The article is titled “Honda Joins Toyota in Brake System Recall. 472K Cars Affected.” Read it for yourself. Its nothing special, describing a Honda recall of about a half-million cars and minivans, and how the same simple brake system part – a seal in the master cylinder being broken down by brake fluid – just caused a mill-five recall for Toyota.
There are questions and thinking left after flitting through this story. Honda says, “Certain types of brake fluid could affect the seal” – what does “affect” mean? What kind of fluid? If it wasn’t an approved brake fluid, then it would void parts warranties, and Honda (and Toyota) wouldn’t bother with a recall, which means this seal (probably part of the plunger in the master cylinder), is being destroyed by brake fluids that the manufacturer has recommended. Whoops. More...
Friday, October 15, 2010 02:44
Brake bleeding is one of the easiest, cheapest, and effective forms of preventive maintenance for the do-it-yourselfer. Done every two years, completely renewing brake fluid will not only help ensure maximum stopping power but also will extend the life of internal brake components. Another advantage: Like drawing blood from a human, brake bleeding will indicate the health of the brakes system.
I learned the value of regular brake bleeding when I was racing and encountered badly fading brakes: Blasting into a 65-mph turn at 130 with ineffective brakes is not nearly as much fun it sounds. I was baffled as the brake pads and rotors had been freshly serviced. In desperation, I bled the brakes. Out squirted a dark, bubbly mess reminiscent of cola syrup with a bit of carbonated water. Racetrack braking had raised the temperature of the brake fluid to nearly 300 degrees.

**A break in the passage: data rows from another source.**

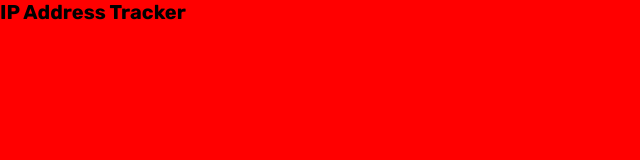
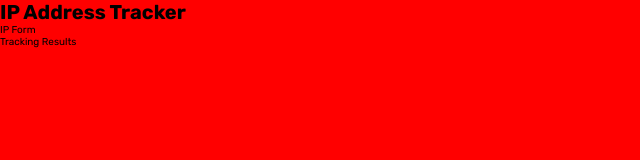
Before and after one commit to riwepo/fem-ip-address-tracker, a React (Create React App) app: page / in a window 1280 px wide. Shown: the top 160 px of the page, without its empty margins (0-640 px from the left). Built offline with nearby package versions, Linux system fonts and the light colour scheme.

Commit message:
add placeholders for IpForm and TrackingResults

```diff
--- a/src/App.js
+++ b/src/App.js
@@ -1,8 +1,10 @@
 import React from "react";
 
 import Background from "./components/Background";
+import IpForm from "./components/IpForm";
 
 import classes from "./App.module.css";
+import TrackingResults from "./components/TrackingResults";
 
 function App() {
   return (
@@ -10,6 +12,8 @@ function App() {
       <>
         <div className={classes.foregroundContainer}>
           <h1>IP Address Tracker</h1>
+          <IpForm />
+          <TrackingResults />
         </div>
         <Background />
       </>
--- a/src/components/IpForm.js
+++ b/src/components/IpForm.js
@@ -0,0 +1,9 @@
+import React from "react";
+
+import classes from "./IpForm.module.css";
+
+function IpForm() {
+  return <div>IP Form</div>;
+}
+
+export default IpForm;
--- a/src/components/TrackingResults.js
+++ b/src/components/TrackingResults.js
@@ -0,0 +1,9 @@
+import React from "react";
+
+import classes from "./TrackingResults.module.css";
+
+function TrackingResults() {
+  return <div>Tracking Results</div>;
+}
+
+export default TrackingResults;
```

This caused the brake fluid to break down and release vapors. Also, the moisture that brake fluid inevitably sucks out of the air boiled and added more air pockets, so the system wasn’t fully pressing the brake pads against the rotors. Bleeding the brakes before every on-track session became a ritual. More...
Wednesday, September 22, 2010 02:30
From the So Funny It’s Sad Dept., we recalled that Toyota (and other hybrid manufacturers, in theory) are outfitting their happy little smiling, partially electric cars with noisemakers. Seems someone is afraid that silent cars will not be noticed despite being large and shiny and metal and full of people and weighing thousands of pounds and being in the street all the time anyway… Hey look, there’s an upside to that horrible noisy inefficient internal combustion after all – it’s less likely to kill you, or so this story would suggest.
From Fox, in a piece called “Toyota Prius Gets Fitted With a Noisemaker,” the reporter claims a primary use of the optional hummer (the driver can turn it on and off—how’s that for shifting liability?) is to protect older pedestrians, but if recollection serves us, the first thing that went in our grandparents was their hearing. Hmmm. Who’s that over there, your big brother? More...